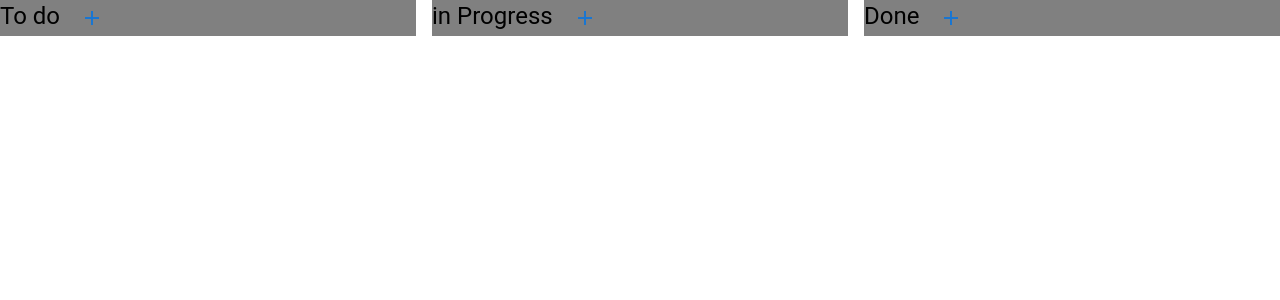
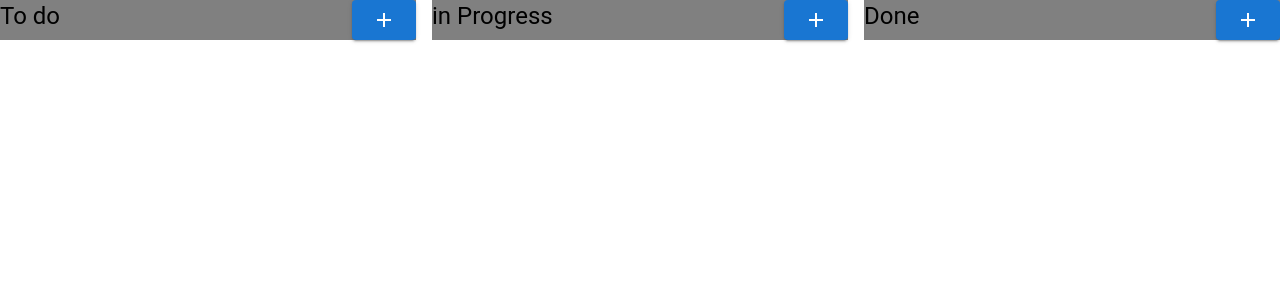
Before and after one commit to jagadhis/trello-page, a React (Create React App) app: page / in a window 1280 px wide. Shown: the top 300 px of the page. Built offline with nearby package versions, Linux system fonts and the light colour scheme.

Commit message:
List Page Done

```diff
--- a/src/Components/Columns/lists.jsx
+++ b/src/Components/Columns/lists.jsx
@@ -6,13 +6,17 @@ import {Add} from '@mui/icons-material';
 const lists = ({title}) => {
   return (
     <Box sx={{bgcolor:'grey'}}>
-        <Box sx={{display:'flex'}}>
+        <Box sx={{display:'flex', justifyContent: 'space-between',height:"40px"}}>
+
             <Typography variant="h5">
                 {title}
             </Typography>
-            <Button type="Primary">
+
+
+            <Button variant="contained">
                     <Add />
             </Button>
+
         </Box>
     </Box>
   )
--- a/src/Components/Grid.jsx
+++ b/src/Components/Grid.jsx
@@ -7,13 +7,13 @@ const Grids = () => {
     <Box sx={{flexGrow:1}}>
         <Grid container spacing={2} >
             <Grid item xs={12} md={8} lg={4}>
-                   <Lists title="To do"/>
+                <Lists title="To do"/>
             </Grid>
             <Grid item xs={12} md={8} lg={4}>
-            <Lists title="in Progress"/>
+                <Lists title="in Progress"/>
             </Grid>
             <Grid item xs={12} md={8} lg={4}>
-            <Lists title="Done"/>
+                <Lists title="Done"/>
             </Grid>
 
         </Grid>
```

Task statement
The expected response is every line of the material, written out exactly, with the images removed.

Written response
Before and after one commit to jagadhis/trello-page, a React (Create React App) app: page / in a window 1280 px wide. Shown: the top 300 px of the page. Built offline with nearby package versions, Linux system fonts and the light colour scheme.

Commit message:
List Page Done

```diff
--- a/src/Components/Columns/lists.jsx
+++ b/src/Components/Columns/lists.jsx
@@ -6,13 +6,17 @@ import {Add} from '@mui/icons-material';
 const lists = ({title}) => {
   return (
     <Box sx={{bgcolor:'grey'}}>
-        <Box sx={{display:'flex'}}>
+        <Box sx={{display:'flex', justifyContent: 'space-between',height:"40px"}}>
+
             <Typography variant="h5">
                 {title}
             </Typography>
-            <Button type="Primary">
+
+
+            <Button variant="contained">
                     <Add />
             </Button>
+
         </Box>
     </Box>
   )
--- a/src/Components/Grid.jsx
+++ b/src/Components/Grid.jsx
@@ -7,13 +7,13 @@ const Grids = () => {
     <Box sx={{flexGrow:1}}>
         <Grid container spacing={2} >
             <Grid item xs={12} md={8} lg={4}>
-                   <Lists title="To do"/>
+                <Lists title="To do"/>
             </Grid>
             <Grid item xs={12} md={8} lg={4}>
-            <Lists title="in Progress"/>
+                <Lists title="in Progress"/>
             </Grid>
             <Grid item xs={12} md={8} lg={4}>
-            <Lists title="Done"/>
+                <Lists title="Done"/>
             </Grid>
 
         </Grid>
```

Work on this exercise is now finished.